## Assignment
For this exercise, report every line of the material that includes "usepackage".

## Dataset excerpts
* * *

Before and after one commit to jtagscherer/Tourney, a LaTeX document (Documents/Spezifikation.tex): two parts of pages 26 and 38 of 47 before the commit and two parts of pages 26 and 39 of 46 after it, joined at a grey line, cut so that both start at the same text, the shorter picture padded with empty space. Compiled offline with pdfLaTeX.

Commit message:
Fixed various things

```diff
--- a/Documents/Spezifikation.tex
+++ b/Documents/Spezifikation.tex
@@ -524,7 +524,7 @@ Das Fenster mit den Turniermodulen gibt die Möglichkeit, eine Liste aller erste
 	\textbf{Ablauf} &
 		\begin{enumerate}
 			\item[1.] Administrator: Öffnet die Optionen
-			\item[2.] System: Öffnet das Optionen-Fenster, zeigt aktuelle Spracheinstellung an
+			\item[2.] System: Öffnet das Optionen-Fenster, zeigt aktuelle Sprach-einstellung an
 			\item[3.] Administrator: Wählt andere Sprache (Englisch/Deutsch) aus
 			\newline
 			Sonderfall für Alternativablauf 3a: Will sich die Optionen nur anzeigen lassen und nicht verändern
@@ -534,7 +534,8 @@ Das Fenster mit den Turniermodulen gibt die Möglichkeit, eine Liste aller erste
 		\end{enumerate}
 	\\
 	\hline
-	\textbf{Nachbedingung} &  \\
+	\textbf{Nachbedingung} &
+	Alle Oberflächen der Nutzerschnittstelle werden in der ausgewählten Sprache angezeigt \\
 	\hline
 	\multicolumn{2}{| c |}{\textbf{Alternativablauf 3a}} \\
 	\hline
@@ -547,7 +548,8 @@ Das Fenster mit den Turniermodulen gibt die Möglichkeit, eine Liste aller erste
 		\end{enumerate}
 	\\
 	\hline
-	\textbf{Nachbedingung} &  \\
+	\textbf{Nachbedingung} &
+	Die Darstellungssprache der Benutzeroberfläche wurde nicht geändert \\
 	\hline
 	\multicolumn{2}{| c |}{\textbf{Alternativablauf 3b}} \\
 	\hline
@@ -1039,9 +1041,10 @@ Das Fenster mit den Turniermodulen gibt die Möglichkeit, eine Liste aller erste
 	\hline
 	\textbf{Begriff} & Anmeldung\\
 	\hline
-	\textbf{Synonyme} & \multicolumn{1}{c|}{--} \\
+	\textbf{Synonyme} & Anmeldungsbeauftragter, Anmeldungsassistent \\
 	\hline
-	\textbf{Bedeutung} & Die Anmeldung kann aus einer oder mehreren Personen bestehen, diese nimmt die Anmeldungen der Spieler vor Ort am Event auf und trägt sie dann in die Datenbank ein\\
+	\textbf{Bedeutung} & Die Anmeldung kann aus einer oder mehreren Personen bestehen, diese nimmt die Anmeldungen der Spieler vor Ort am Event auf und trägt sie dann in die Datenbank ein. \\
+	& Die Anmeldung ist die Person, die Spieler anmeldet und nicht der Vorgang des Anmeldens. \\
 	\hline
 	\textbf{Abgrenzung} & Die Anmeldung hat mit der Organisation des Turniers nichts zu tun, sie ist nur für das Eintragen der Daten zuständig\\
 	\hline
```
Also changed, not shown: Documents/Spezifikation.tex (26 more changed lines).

* * *

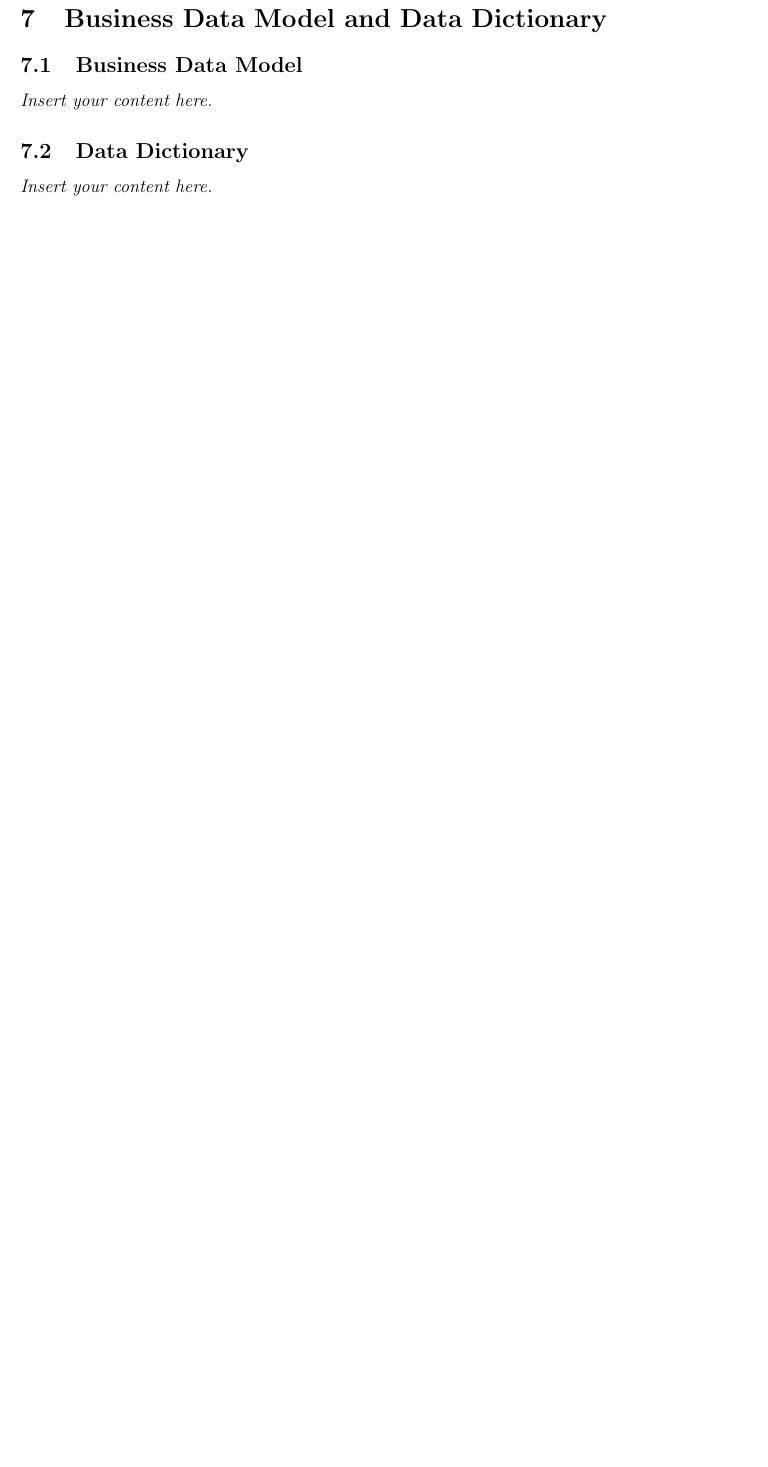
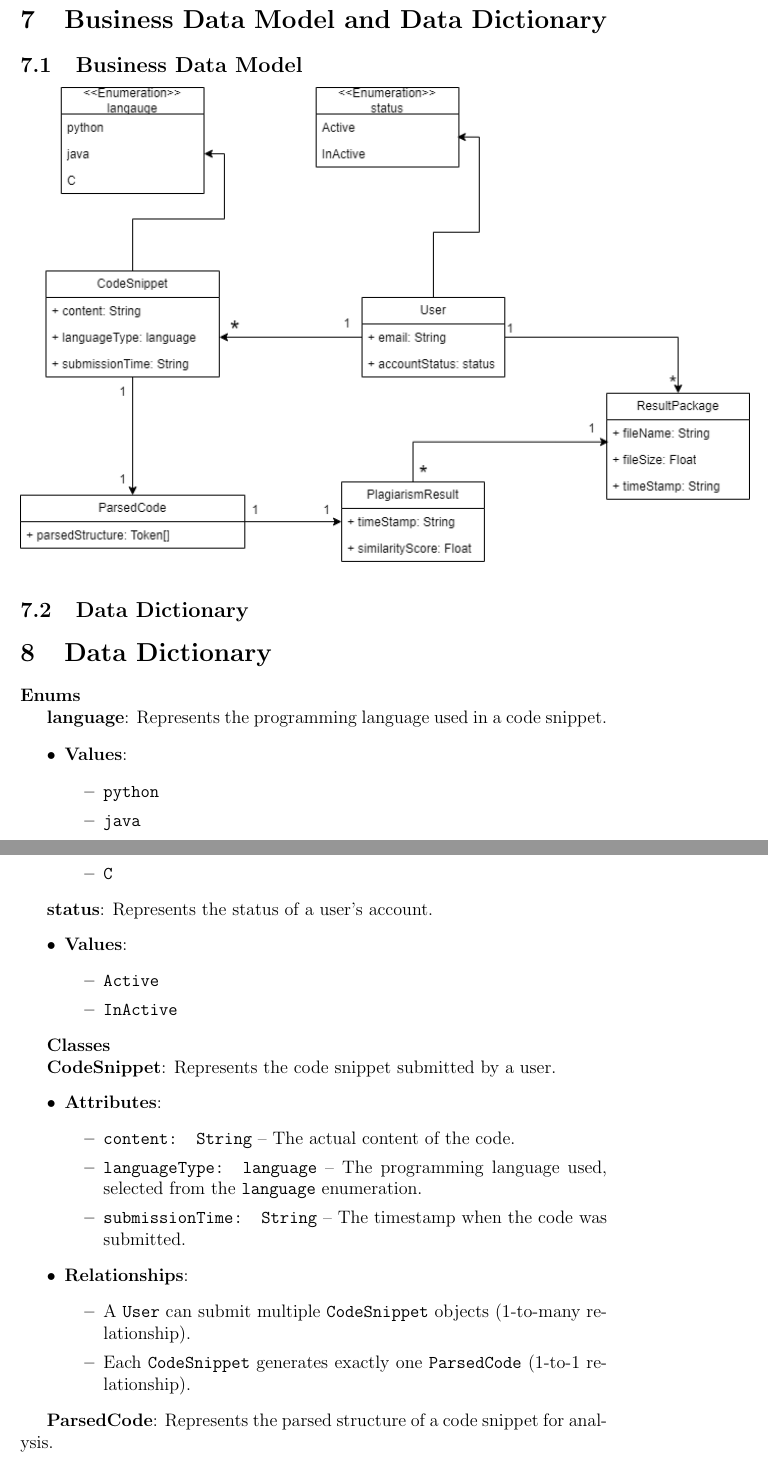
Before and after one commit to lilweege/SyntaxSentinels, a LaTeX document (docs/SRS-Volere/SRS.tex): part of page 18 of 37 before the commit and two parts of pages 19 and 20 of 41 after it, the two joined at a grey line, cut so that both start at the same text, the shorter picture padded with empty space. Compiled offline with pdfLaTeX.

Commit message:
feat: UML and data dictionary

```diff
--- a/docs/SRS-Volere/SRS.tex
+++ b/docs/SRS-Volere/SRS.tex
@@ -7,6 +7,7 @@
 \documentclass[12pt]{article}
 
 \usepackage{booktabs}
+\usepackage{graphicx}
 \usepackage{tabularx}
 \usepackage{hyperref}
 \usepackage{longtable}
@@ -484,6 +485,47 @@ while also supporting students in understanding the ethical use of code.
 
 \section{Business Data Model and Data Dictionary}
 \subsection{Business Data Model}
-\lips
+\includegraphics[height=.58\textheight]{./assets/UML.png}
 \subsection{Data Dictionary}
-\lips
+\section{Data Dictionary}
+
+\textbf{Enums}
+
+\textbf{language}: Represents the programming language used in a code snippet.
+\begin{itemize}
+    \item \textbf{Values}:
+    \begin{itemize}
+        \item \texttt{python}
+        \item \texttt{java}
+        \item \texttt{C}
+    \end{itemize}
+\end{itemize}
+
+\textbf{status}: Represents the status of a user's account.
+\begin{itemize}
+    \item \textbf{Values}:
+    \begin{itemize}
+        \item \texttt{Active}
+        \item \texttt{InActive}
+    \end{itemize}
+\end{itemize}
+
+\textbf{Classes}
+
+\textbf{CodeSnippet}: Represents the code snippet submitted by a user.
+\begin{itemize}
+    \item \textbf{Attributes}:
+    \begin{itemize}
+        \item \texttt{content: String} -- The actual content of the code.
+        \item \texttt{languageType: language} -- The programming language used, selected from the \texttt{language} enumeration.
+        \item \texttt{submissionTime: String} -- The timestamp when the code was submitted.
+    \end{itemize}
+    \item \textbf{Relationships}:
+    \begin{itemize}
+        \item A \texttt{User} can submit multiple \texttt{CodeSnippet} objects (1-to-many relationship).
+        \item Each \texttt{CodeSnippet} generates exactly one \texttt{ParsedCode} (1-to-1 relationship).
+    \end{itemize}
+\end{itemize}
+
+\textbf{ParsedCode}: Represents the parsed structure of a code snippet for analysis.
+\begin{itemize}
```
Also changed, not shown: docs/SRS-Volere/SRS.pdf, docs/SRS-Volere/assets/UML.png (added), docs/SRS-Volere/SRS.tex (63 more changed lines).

* * *

## Task answer
 \usepackage{booktabs}
+\usepackage{graphicx}
 \usepackage{tabularx}
 \usepackage{hyperref}
 \usepackage{longtable}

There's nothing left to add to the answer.